Correction: The city of Covington is expecting to lower its millage rate depending on the final property tax valuations.
"We actually will be reducing it by a half mill or taking the rollback rate. We are currently waiting on the digest information from the county before we know which direction we will proceed," Knight said in an email.
The city of Covington is joining a group of landowners seeking payment for the property it owns along the abandoned Norfolk Southern.
The Covington City Council voted 3-2 Monday to join a claim against the federal government seeking payment for rail line property that’s no longer being used for a railroad, but continues to be held indefinitely as a local nonprofit negotiates for its purchase.
City Manager Leigh Anne Knight said she didn’t see any downside to joining the claim, and the upside is that the city could get money for each of the eight parcels of land it owns through which the rail line runs.
Assistant City Attorney Frank Turner Jr. said the city would be entitled to the difference in value of its properties if they had a trail going through them and if they didn’t have a trail going through them.
The rail line hasn’t been used since at least 2010 after losing its last customer, and Norfolk Southern filed to abandon the line in July 2013 believing there was no benefit to maintaining the corridor, which runs 14.9 miles from Covington southeast through Newton County to Newborn and Jasper County.
The Surface Transportation Board (STB), the federal agency that oversees railroads, approved the abandonment request effective Aug. 20; however, nothing has been done to the track, because local nonprofit group Newton Trails has been negotiating with Norfolk Southern to try to acquire – either through purchase or donation – the land to use as a public trail.
The railroad had to at least meet with Newton Trails under federal railbanking laws, and while the initial six-month negotiation period ended Feb. 15, the two groups were given a six-month extension by the STB to negotiate a possible agreement, which now carries through Aug. 14.
National property rights attorney Mark “Thor” Hearne said previously it’s common for these types of negotiations to drag on for years, and even if the initial negotiations end, another trail group will frequently step in to engage in lengthy negotiations.
Councilmen Keith Dalton and Chris Smith voted against joining the claim in U.S. claims court; Councilwoman Janet Goodman was absent.
Smith asked if the city does get paid for the land if it gives up any of its land rights for utility easements.
Turner said no. He said the city would still own the land and still be able to run infrastructure under or over the land if it wouldn’t affect the land’s future use as a trail.
City OKs budget
The Council approved Monday a budget with $126.4 million in expenses.

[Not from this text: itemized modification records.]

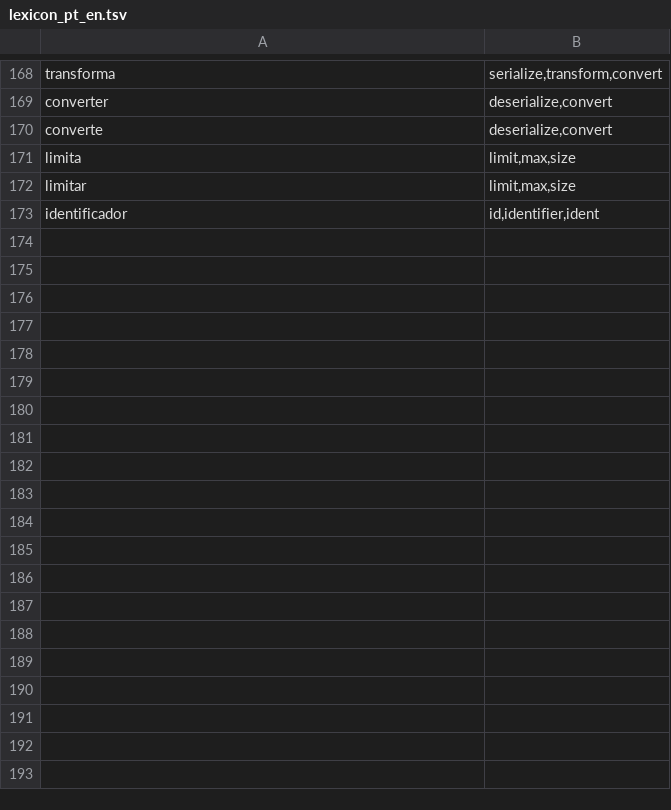
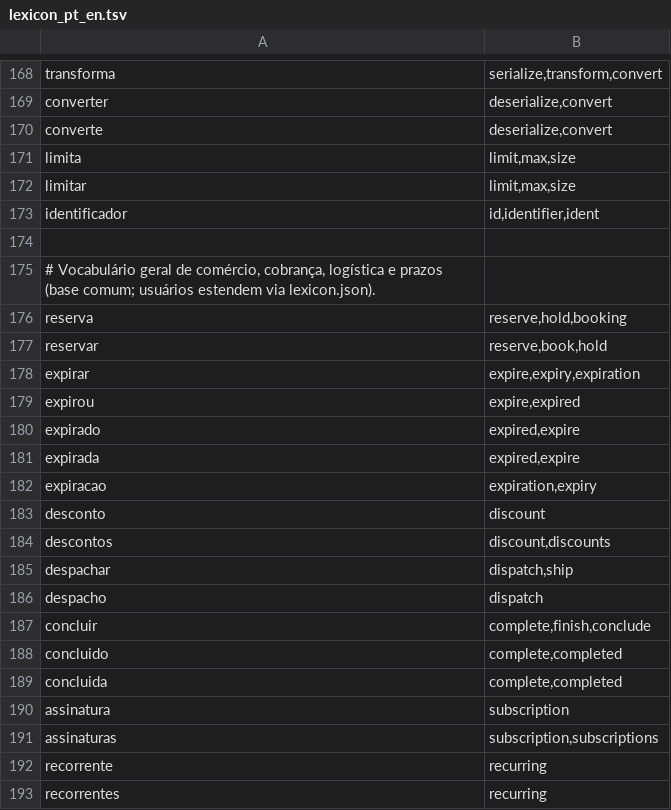
Before and after one commit to dedeusgui/sidecar, a TSV file: internal/lexical/lexicon_pt_en.tsv, drawn as a sheet; only a part is shown, gaps mark what is left out; the diff covers the shown part only.

```diff
--- a/internal/lexical/lexicon_pt_en.tsv
+++ b/internal/lexical/lexicon_pt_en.tsv
@@ -173 +173,21 @@ limitar	limit,max,size
 identificador	id,identifier,ident
+
+# Vocabulário geral de comércio, cobrança, logística e prazos (base comum; usuários estendem via lexicon.json).
+reserva	reserve,hold,booking
+reservar	reserve,book,hold
+expirar	expire,expiry,expiration
+expirou	expire,expired
+expirado	expired,expire
+expirada	expired,expire
+expiracao	expiration,expiry
+desconto	discount
+descontos	discount,discounts
+despachar	dispatch,ship
+despacho	dispatch
+concluir	complete,finish,conclude
+concluido	complete,completed
+concluida	complete,completed
+assinatura	subscription
+assinaturas	subscription,subscriptions
+recorrente	recurring
+recorrentes	recurring
```
Also changed, not shown: 24 added rows elsewhere in this file, 10 other files.
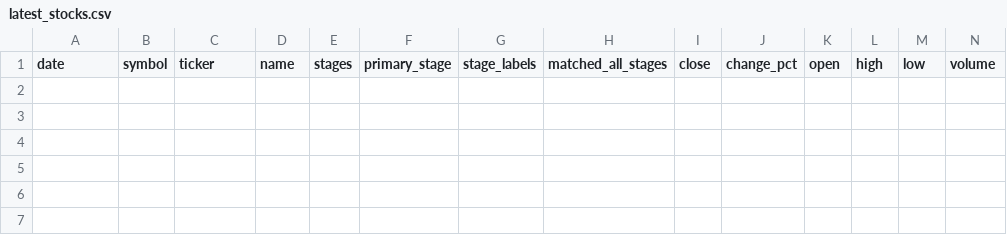
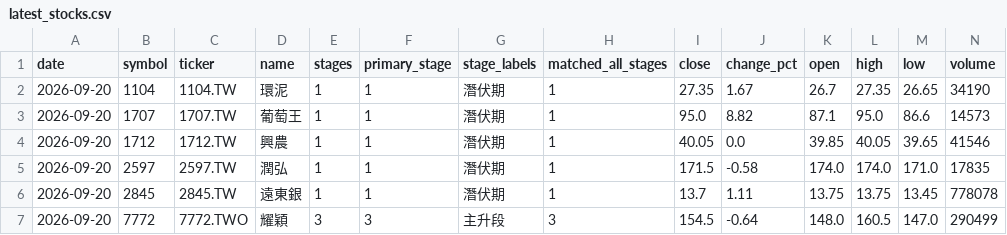
Before and after one commit to iamnio0806-commits/tw-stock-daily-reports, a CSV file: latest_stocks.csv, drawn as a sheet; only a part is shown; rows hold the shown columns only; the diff names each change by its address in the sheet, - before the commit and + after, or states it on an @@ line.

```diff
--- a/latest_stocks.csv
+++ b/latest_stocks.csv
+row 2: 2026-09-20 | 1104 | 1104.TW | 環泥 | 1 | 1 | 潛伏期 | 1 | 27.35 | 1.67 | 26.7 | 27.35 | 26.65 | 34190
+row 3: 2026-09-20 | 1707 | 1707.TW | 葡萄王 | 1 | 1 | 潛伏期 | 1 | 95.0 | 8.82 | 87.1 | 95.0 | 86.6 | 14573
+row 4: 2026-09-20 | 1712 | 1712.TW | 興農 | 1 | 1 | 潛伏期 | 1 | 40.05 | 0.0 | 39.85 | 40.05 | 39.65 | 41546
+row 5: 2026-09-20 | 2597 | 2597.TW | 潤弘 | 1 | 1 | 潛伏期 | 1 | 171.5 | -0.58 | 174.0 | 174.0 | 171.0 | 17835
+row 6: 2026-09-20 | 2845 | 2845.TW | 遠東銀 | 1 | 1 | 潛伏期 | 1 | 13.7 | 1.11 | 13.75 | 13.75 | 13.45 | 778078
+row 7: 2026-09-20 | 7772 | 7772.TWO | 耀穎 | 3 | 3 | 主升段 | 3 | 154.5 | -0.64 | 148.0 | 160.5 | 147.0 | 290499
```
Also changed, not shown: 3 other files.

The current millage rate of 8.208 is expected to drop depending on the final property tax revenue projections, according to City Manager Leigh Anne Knight.
Council tables parking ordinance
The Council also agreed to table the parking ordinance change it had been considering which would have allowed businesses to place parking in front of their businesses if the speed limit of a road was 45 mph or greater.
The current Covington ordinances require new businesses in the city to place their parking on the side of their building or in the back of the building to both promote walkability, so the front entrance is close and more connected to the sidewalks along the road, and create a more aesthetically pleasing look.
However, the owner of a proposed liquor store on the Covington Bypass Road felt the ordinance wasn’t appropriate for that corridor, because it isn’t pedestrian friendly due to its 55 mph speed limit.
Mayor Ronnie Johnston said the Council’s consensus was to have another work session to discuss the issue.